Zimbabwe and Bangladesh have played fewer Twenty20s than Ireland at the international level. Both teams have had to rely on the World T20 for exposure in this format, and even now the two-match series will largely be a chance to fine-tune things before the next one in March 2016.
Largely, because Zimbabwe, having lost the ODIs 0-3 to Bangladesh, will want to set a few records straight.
They began with promise, beating a strong BCB XI in a practice match, but have gone cold since with the batting found wanting.
The bowlers have done well to keep Bangladesh between 240 to 270, which means they can be expected to do a similar job in the T20s. So unless the top seven smarten up, Zimbabwe might be going back home winless.
The hosts have their own concerns as well. In addition to inexperience at the international stage, Bangladesh haven’t played a domestic T20 tournament since the end of 2013, which could point to their relative discomfort in the format. So they might just try borrowing what works for them in the ODIs, from tactics to personnel. There is every chance of Bangladesh sticking to their 50-over specialists, see how they work in this series, and get ready for the World T20 later in India.
As a result of how the two teams shape up, the first T20 is likely to be a tighter affair than any of the ODIs over the past week.
It’s the weekend, so a bumper crowd will also be expected at the match venue in Mirpur.
Bangladesh: LLWLL (last five completed matches, most recent first);
In the spotlight
Mustafizur Rahman was outstanding on Wednesday evening, taking five Zimbabwe wickets with a variety of deliveries. In the T20 format too, he can be expected to bring his bag of tricks to keep the visiting batsmen guessing.
Legspinner Graeme Cremer has been Zimbabwe’s most successful bowler in T20s this year, with nine wickets at an average of 18.55. The condensed nature of the format seems to work for him and he will once again be expected to take control of the middle overs against Bangladesh.
Bangladesh could go into the game with an extra batsman in Anamul Haque, or prefer any or both of legspinner Jubair Hossain and pace bowler Kamrul Islam Rabbi to give the bowling attack more cushion. But it won’t be the greatest surprise if they play the same XI that played the second and third ODIs. Bangladesh (probable): 1 Tamim Iqbal, 2 Imrul Kayes, 3 Liton Das, 4 Mahmudullah, 5 Mushfiqur Rahim (wk), 6 Sabbir Rahman, 7 Nasir Hossain, 8 Mashrafe Mortaza (capt), 9 Arafat Sunny, 10 Al-Amin Hossain, 11 Mustafizur Rahman
Zimbabwe could include Tinotenda Mutombodzi as an all-round option. Or they could give a game to Tendai Chisoro, Wellington Masakadza and John Nyumbu, Neville Madziva; none of them have played so far on this tour.

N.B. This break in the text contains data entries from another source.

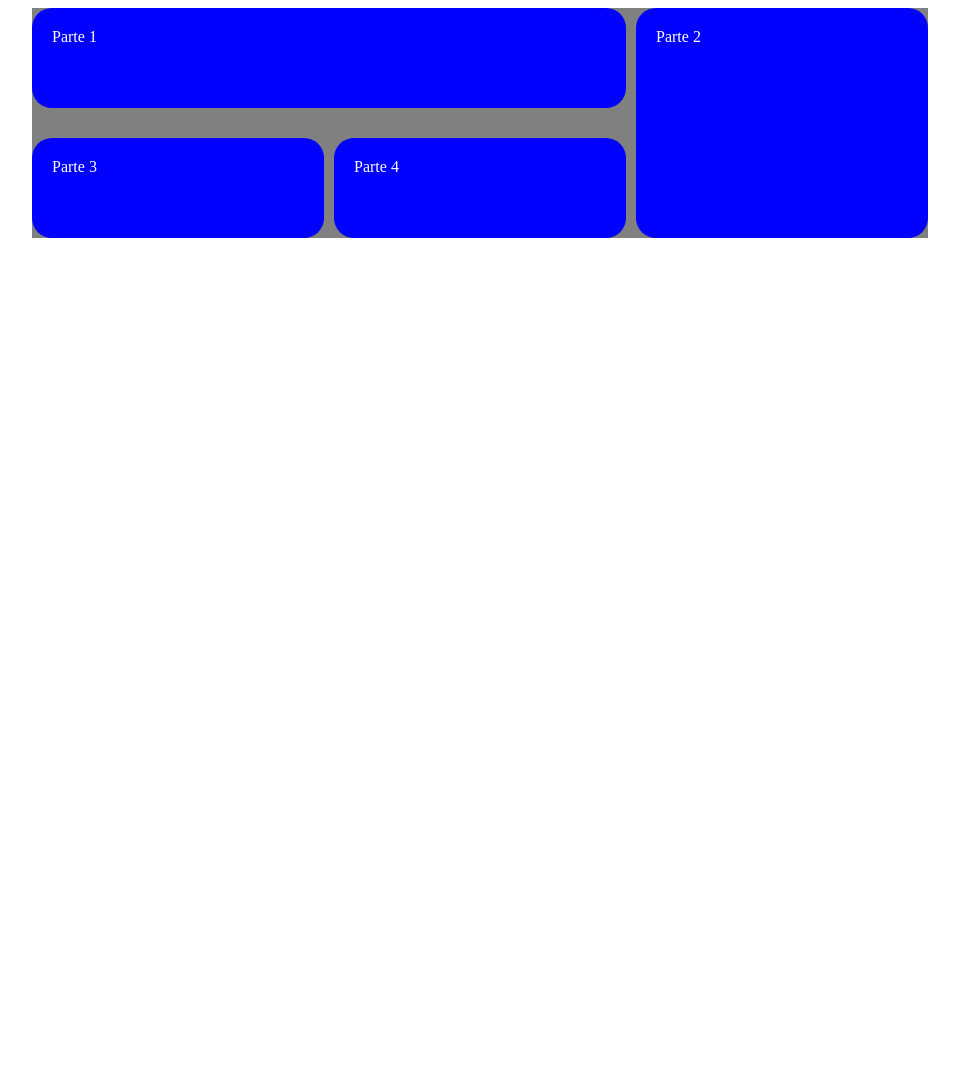
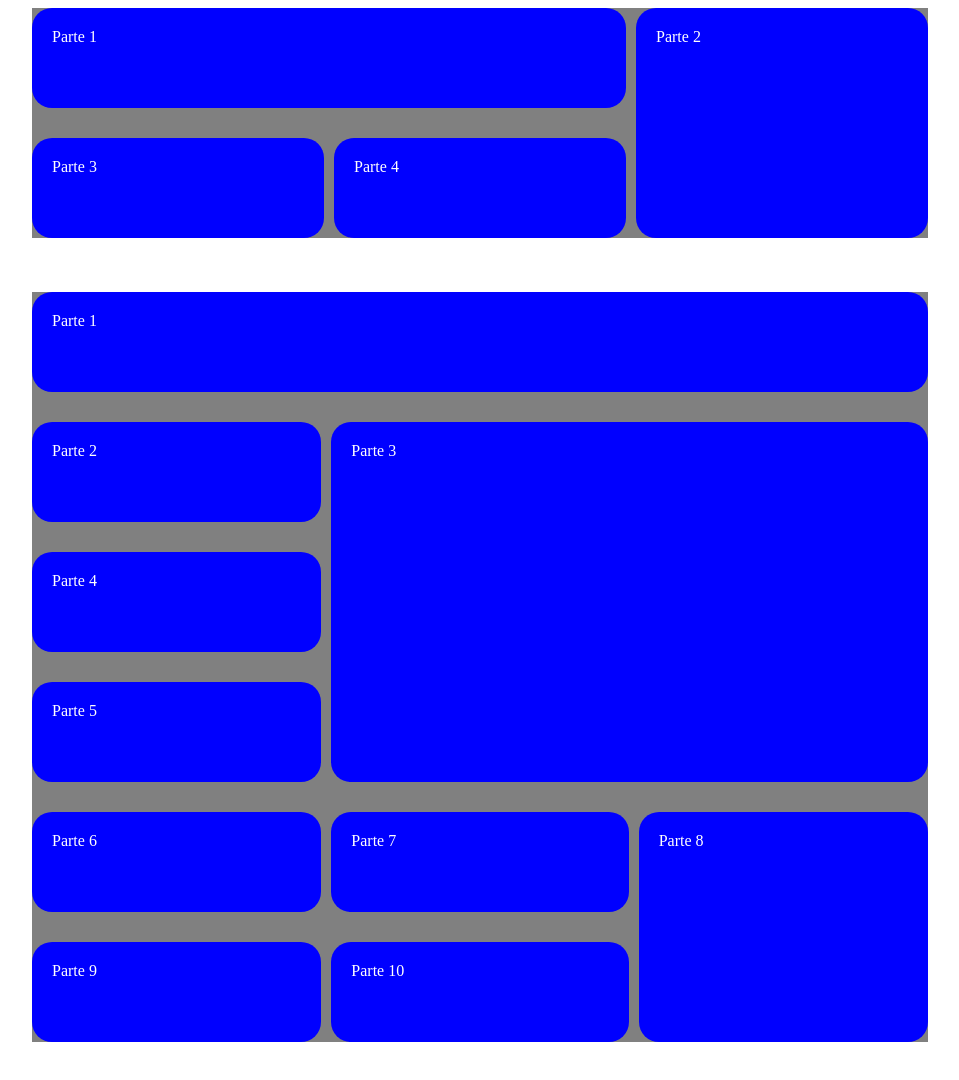
Before and after one commit to MatioooMP/PrjAtivsGRID, a plain HTML site: page index.html in a window 1280 px wide. Shown: the whole page, without its empty margins (160-1119 px from the left). Before the commit the page ends 800 px from the top, so only its background shows below. Drawn offline with Linux system fonts and the light colour scheme.

Commit message:
Terminado ex2

```diff
--- a/css/style.css
+++ b/css/style.css
@@ -7,7 +7,6 @@
     background-color: gray;
     gap: 30px 10px;
     padding: auto;
-
 }
 
 div{
@@ -26,3 +25,33 @@ div{
     grid-column: 3/4;
     grid-row: 1/3;
 }
+
+.section-area-ex2{
+    display: grid;
+    width: 70vw;
+    margin: auto;
+    grid-template-columns: repeat(3, fr1);
+    grid-auto-rows: 100px;
+    background-color: gray;
+    gap: 30px 10px;
+    padding: auto;
+    grid-template-areas:
+    "it1 it1 it1"
+    ". it3 it3"
+    ". it3 it3"
+    ". it3 it3"
+    ". . it8"
+    ". . it8";
+}
+
+.section-area-ex2 .item1{
+    grid-area: it1;
+}
+
+.section-area-ex2 .item3{
+    grid-area: it3;
+}
+
+.section-area-ex2 .item8{
+    grid-area: it8;
+}
--- a/index.html
+++ b/index.html
@@ -8,13 +8,38 @@
 
 </head>
 <body>
-    <main>
+
         <section class="section-mesclagem-ex1">
             <div class="item1">Parte 1</div>
             <div class="item2">Parte 2</div>
             <div>Parte 3</div>
             <div>Parte 4</div>
         </section>
-    </main>
+
+        <br>
+        <br>
+        <br>
+
+        <section class="section-area-ex2">
+            <div class="item1">Parte 1</div>
+            <div>Parte 2</div>
+            <div class="item3">Parte 3</div>
+            <div>Parte 4</div>
+            <div>Parte 5</div>
+            <div>Parte 6</div>
+            <div>Parte 7</div>
+            <div class="item8">Parte 8</div>
+            <div>Parte 9</div>
+            <div>Parte 10</div>
+        </section>
+
+        <br>
+        <br>
+        <br>
+
+        <section class="section-area-ex3">
+
+        </section>
+
 </body>
 </html>
```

Zimbabwe (probable): 1 Chamu Chibhabha, 2 Regis Chakabva (wk), 3 Craig Ervine, 4 Sean Williams, 5 Sikandar Raza, 6 Elton Chigumbura (capt), 7 Malcolm Waller, 8 Graeme Cremer, 9 Tinashe Panyangara, 10 Luke Jongwe, 11 Taurai Muzarabani.
Pitch and conditions

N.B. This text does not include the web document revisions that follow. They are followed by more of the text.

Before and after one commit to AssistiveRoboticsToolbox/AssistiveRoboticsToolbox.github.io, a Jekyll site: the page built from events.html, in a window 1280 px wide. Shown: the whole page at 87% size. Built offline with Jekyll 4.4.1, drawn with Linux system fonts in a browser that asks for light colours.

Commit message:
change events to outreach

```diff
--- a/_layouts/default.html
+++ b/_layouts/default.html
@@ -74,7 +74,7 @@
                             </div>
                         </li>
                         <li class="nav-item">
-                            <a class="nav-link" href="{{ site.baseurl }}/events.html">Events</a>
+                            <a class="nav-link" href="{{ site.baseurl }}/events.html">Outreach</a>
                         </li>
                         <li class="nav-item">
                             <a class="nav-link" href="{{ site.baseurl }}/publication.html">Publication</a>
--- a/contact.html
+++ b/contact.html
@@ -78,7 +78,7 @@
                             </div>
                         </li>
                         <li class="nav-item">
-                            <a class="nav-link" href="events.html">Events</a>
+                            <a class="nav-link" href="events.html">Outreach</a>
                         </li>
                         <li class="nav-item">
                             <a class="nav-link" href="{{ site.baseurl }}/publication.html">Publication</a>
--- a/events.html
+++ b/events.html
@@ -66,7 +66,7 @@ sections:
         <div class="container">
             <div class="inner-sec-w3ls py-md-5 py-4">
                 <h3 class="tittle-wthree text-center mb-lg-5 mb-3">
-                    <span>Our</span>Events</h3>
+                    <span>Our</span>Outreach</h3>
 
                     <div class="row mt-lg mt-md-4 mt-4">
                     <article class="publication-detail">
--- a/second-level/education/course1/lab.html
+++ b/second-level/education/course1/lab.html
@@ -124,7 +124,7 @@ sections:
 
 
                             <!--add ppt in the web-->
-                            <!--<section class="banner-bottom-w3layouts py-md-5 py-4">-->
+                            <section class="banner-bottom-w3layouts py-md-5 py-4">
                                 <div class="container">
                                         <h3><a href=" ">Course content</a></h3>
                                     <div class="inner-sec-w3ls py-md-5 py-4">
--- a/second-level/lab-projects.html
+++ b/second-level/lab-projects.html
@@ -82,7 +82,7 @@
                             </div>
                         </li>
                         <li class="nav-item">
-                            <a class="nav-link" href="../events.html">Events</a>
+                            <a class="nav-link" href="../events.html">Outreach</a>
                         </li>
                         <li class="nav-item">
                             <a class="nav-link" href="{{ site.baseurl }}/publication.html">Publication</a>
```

The team batting first has won 11 out of the 21 games at the Shere Bangla National Stadium, but it is hard to predict a winning score. The average first-innings total though is 155. Dew will be the same for both teams so batting first should be the preferred call at the toss.

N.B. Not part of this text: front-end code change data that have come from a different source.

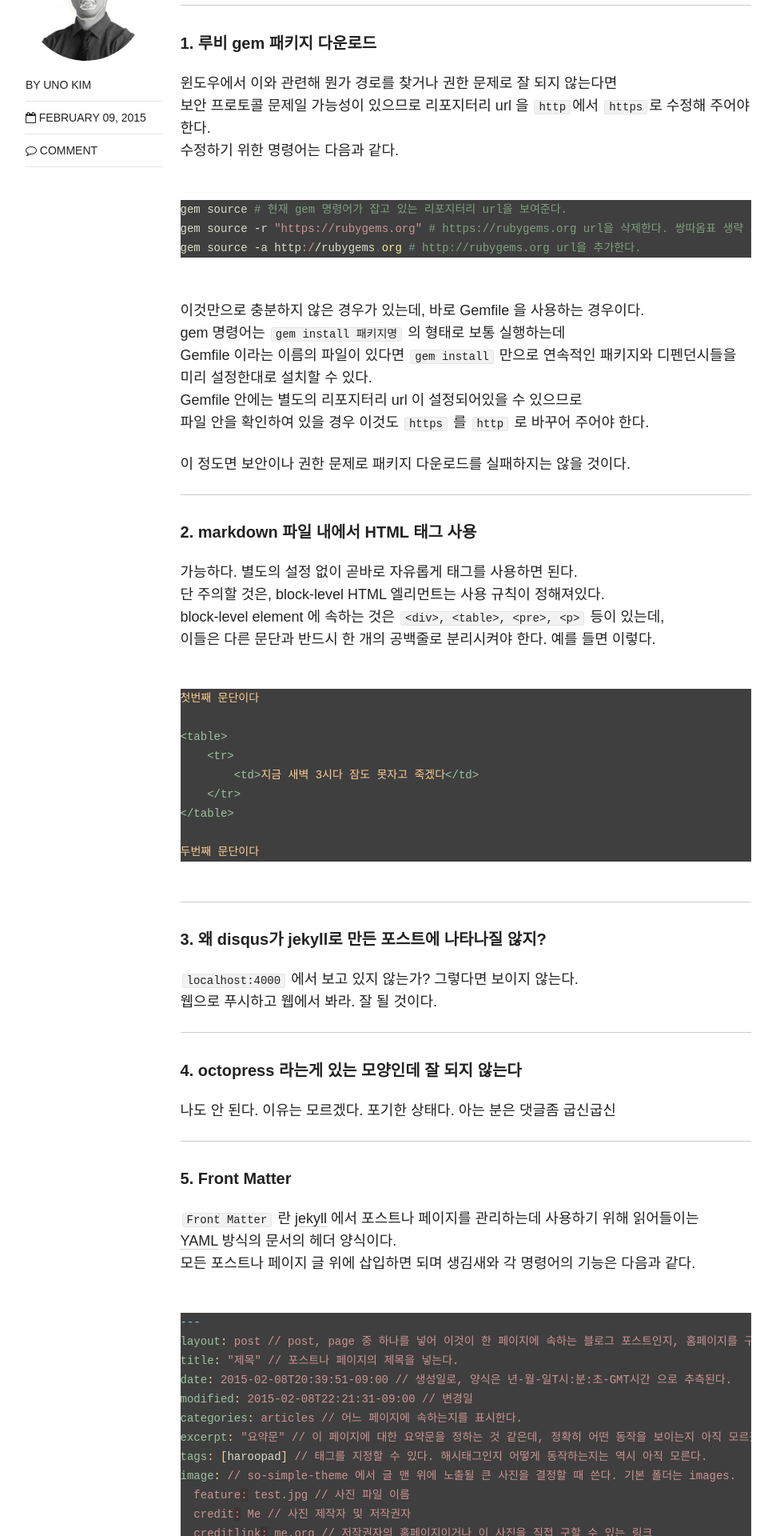
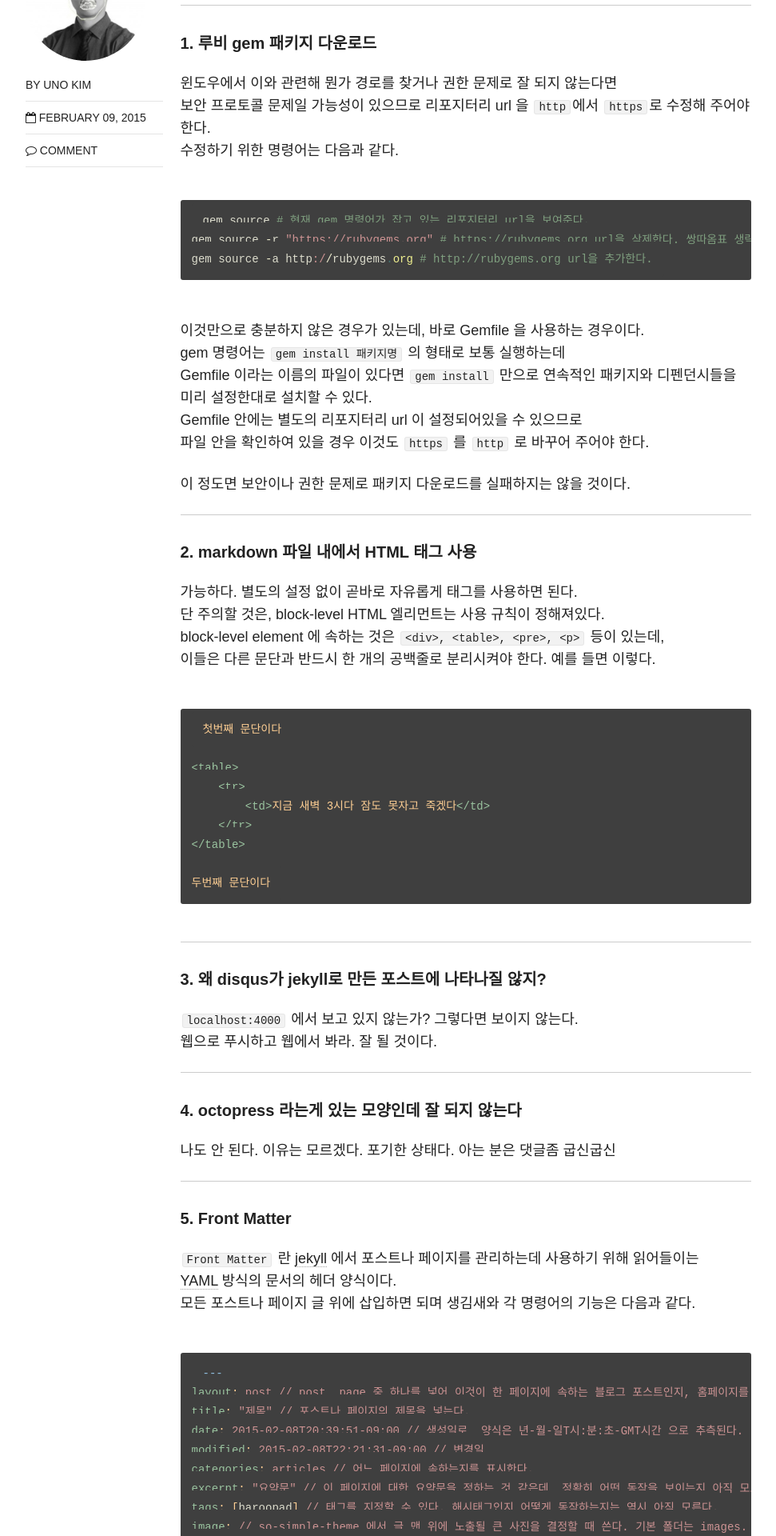
Before and after one commit to djkeh/djkeh.github.io, a Jekyll site: the page built from _posts/articles/2015-02-09-Hangul-test-jekyll-tips.md, in a window 1280 px wide. Shown: the part 705-2625 px from the top of the page at 80% size, without its empty margins (154-1125 px from the left). Built offline with Jekyll 4.4.1, drawn with Linux system fonts in a browser that asks for light colours; nearby versions of some CDN libraries; comment, search, counter and statistics services are not loaded.

Commit message:
quick fix 2

```diff
--- a/_sass/_pygments.scss
+++ b/_sass/_pygments.scss
@@ -1,6 +1,10 @@
 .highlight code, .highlight pre {
     color: #fdce93;
-    background-color: #3f3f3f
+    background-color: #3f3f3f;
+    font-family: $code-font;
+    margin-bottom: 1.5em;
+    padding: 1em;
+    @include rounded($border-radius);
 }
 
 .highlight .hll {
```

Statistics and trivia
There have been only three T20s between Zimbabwe and Bangladesh, the last time being played in 2013.
Zimbabwe have never won a T20 series — they beat West Indies in a one-off encounter in February 2010 — while Bangladesh have done it once — 3-0 against Ireland in 2012.
“I have to manage my health. I will definitely be playing the first T20 but I would have rested myself in the third ODI had Shakib been around. It is quite hard for me not to play when he is not in the team.” — Bangladesh captain Mashrafe Mortaza.
“I want to change the way we batted and put up a better performance. So obviously batting is going to be the key.” — Zimbabwe captain Elton Chigumbura.